• Excerpted records
________________

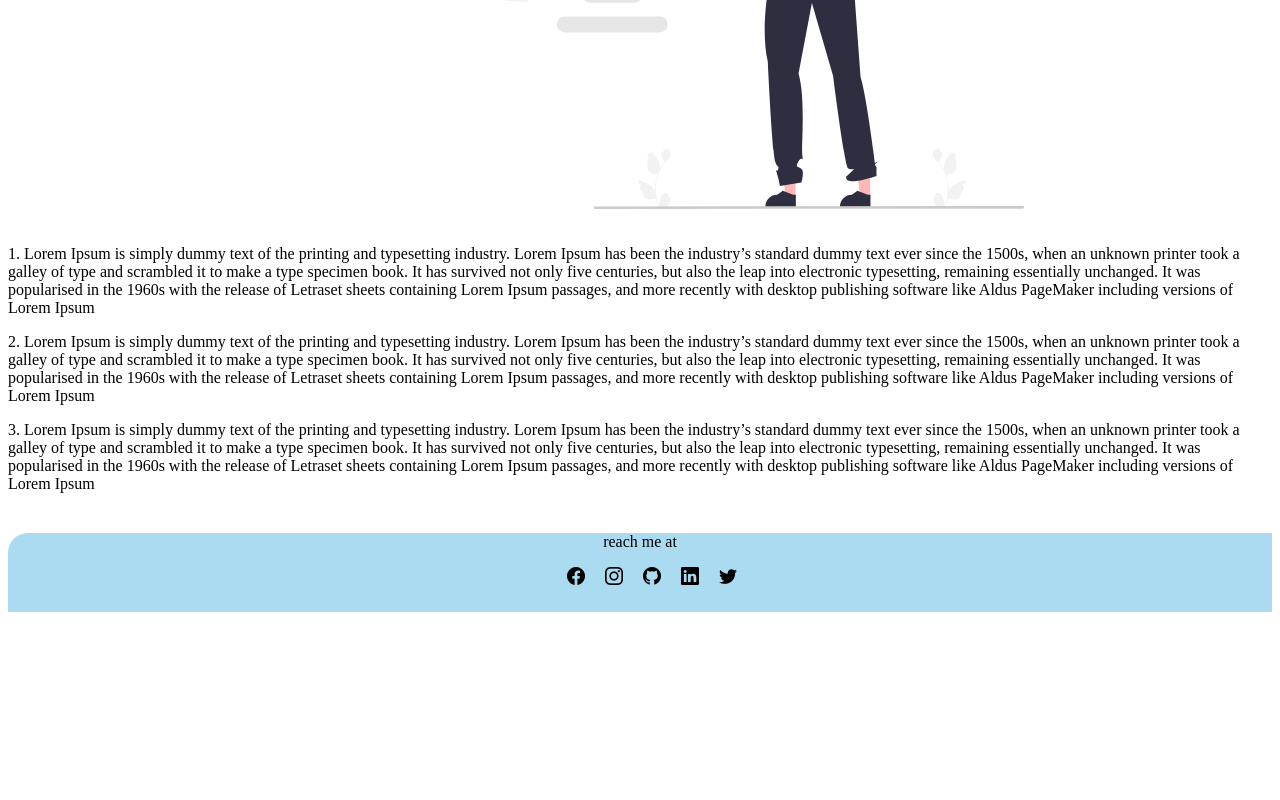
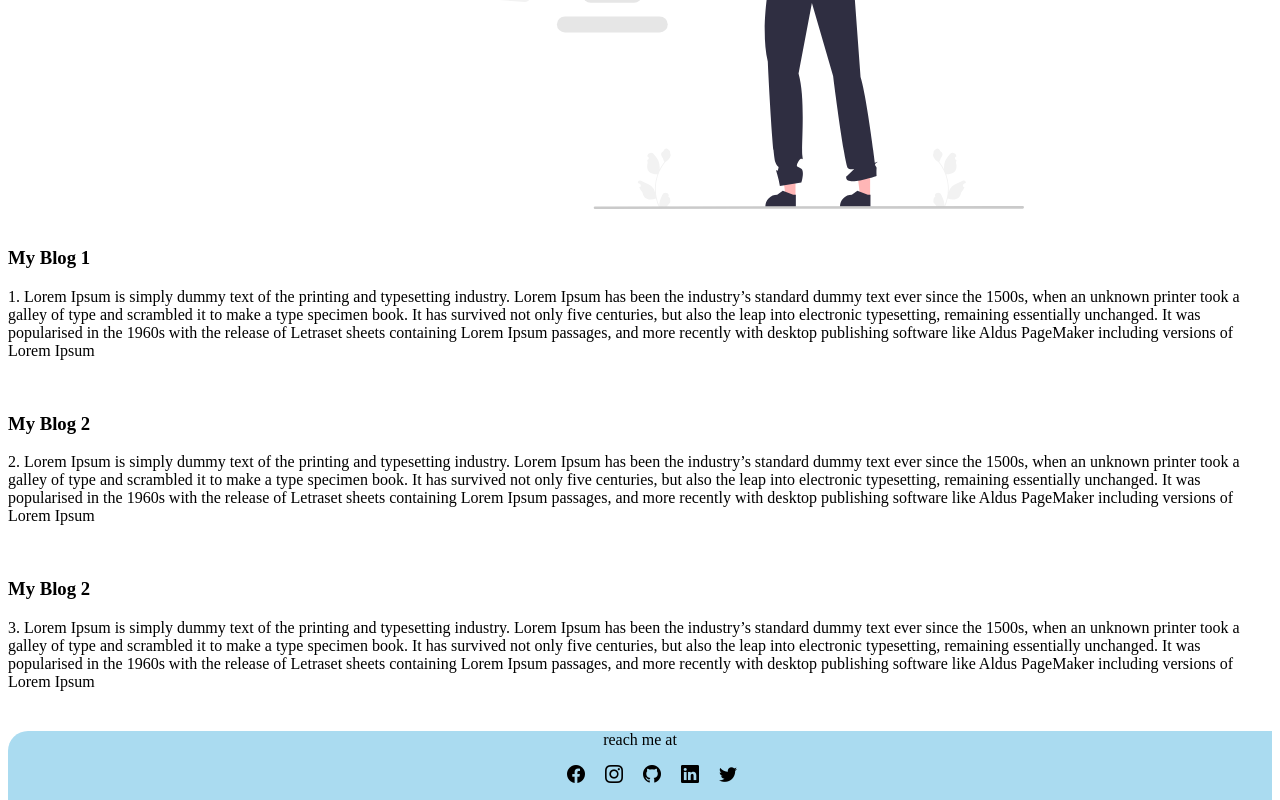
Before and after one commit to sourav-kumar4297/-Portfolio-sourav, a plain HTML site: page blogs.html in a window 1280 px wide. Shown: the part 613-1413 px from the top of the page. Before the commit the page ends 1241 px from the top, so only its background shows below. Drawn offline with nearby package versions, Linux system fonts and the light colour scheme.

Commit message:
Update blogs.html

```diff
--- a/blogs.html
+++ b/blogs.html
@@ -29,9 +29,13 @@
     <section >
         <img  class="profile-image" src="1.svg" />
         <div class="center-container">
-
+            <h3>My Blog 1</h3>
             <p>1. Lorem Ipsum is simply dummy text of the printing and typesetting industry. Lorem Ipsum has been the industry’s standard dummy text ever since the 1500s, when an unknown printer took a galley of type and scrambled it to make a type specimen book. It has survived not only five centuries, but also the leap into electronic typesetting, remaining essentially unchanged. It was popularised in the 1960s with the release of Letraset sheets containing Lorem Ipsum passages, and more recently with desktop publishing software like Aldus PageMaker including versions of Lorem Ipsum</p>
+            <br />
+            <h3>My Blog 2</h3>
             <p>2. Lorem Ipsum is simply dummy text of the printing and typesetting industry. Lorem Ipsum has been the industry’s standard dummy text ever since the 1500s, when an unknown printer took a galley of type and scrambled it to make a type specimen book. It has survived not only five centuries, but also the leap into electronic typesetting, remaining essentially unchanged. It was popularised in the 1960s with the release of Letraset sheets containing Lorem Ipsum passages, and more recently with desktop publishing software like Aldus PageMaker including versions of Lorem Ipsum</p>
+            <br />
+            <h3>My Blog 2</h3>
             <p>3. Lorem Ipsum is simply dummy text of the printing and typesetting industry. Lorem Ipsum has been the industry’s standard dummy text ever since the 1500s, when an unknown printer took a galley of type and scrambled it to make a type specimen book. It has survived not only five centuries, but also the leap into electronic typesetting, remaining essentially unchanged. It was popularised in the 1960s with the release of Letraset sheets containing Lorem Ipsum passages, and more recently with desktop publishing software like Aldus PageMaker including versions of Lorem Ipsum</p>
         </div>
     </section>
```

________________

• Work instruction
With the images omitted, retype the records above exactly.

• Your response
Before and after one commit to sourav-kumar4297/-Portfolio-sourav, a plain HTML site: page blogs.html in a window 1280 px wide. Shown: the part 613-1413 px from the top of the page. Before the commit the page ends 1241 px from the top, so only its background shows below. Drawn offline with nearby package versions, Linux system fonts and the light colour scheme.

Commit message:
Update blogs.html

```diff
--- a/blogs.html
+++ b/blogs.html
@@ -29,9 +29,13 @@
     <section >
         <img  class="profile-image" src="1.svg" />
         <div class="center-container">
-
+            <h3>My Blog 1</h3>
             <p>1. Lorem Ipsum is simply dummy text of the printing and typesetting industry. Lorem Ipsum has been the industry’s standard dummy text ever since the 1500s, when an unknown printer took a galley of type and scrambled it to make a type specimen book. It has survived not only five centuries, but also the leap into electronic typesetting, remaining essentially unchanged. It was popularised in the 1960s with the release of Letraset sheets containing Lorem Ipsum passages, and more recently with desktop publishing software like Aldus PageMaker including versions of Lorem Ipsum</p>
+            <br />
+            <h3>My Blog 2</h3>
             <p>2. Lorem Ipsum is simply dummy text of the printing and typesetting industry. Lorem Ipsum has been the industry’s standard dummy text ever since the 1500s, when an unknown printer took a galley of type and scrambled it to make a type specimen book. It has survived not only five centuries, but also the leap into electronic typesetting, remaining essentially unchanged. It was popularised in the 1960s with the release of Letraset sheets containing Lorem Ipsum passages, and more recently with desktop publishing software like Aldus PageMaker including versions of Lorem Ipsum</p>
+            <br />
+            <h3>My Blog 2</h3>
             <p>3. Lorem Ipsum is simply dummy text of the printing and typesetting industry. Lorem Ipsum has been the industry’s standard dummy text ever since the 1500s, when an unknown printer took a galley of type and scrambled it to make a type specimen book. It has survived not only five centuries, but also the leap into electronic typesetting, remaining essentially unchanged. It was popularised in the 1960s with the release of Letraset sheets containing Lorem Ipsum passages, and more recently with desktop publishing software like Aldus PageMaker including versions of Lorem Ipsum</p>
         </div>
     </section>
```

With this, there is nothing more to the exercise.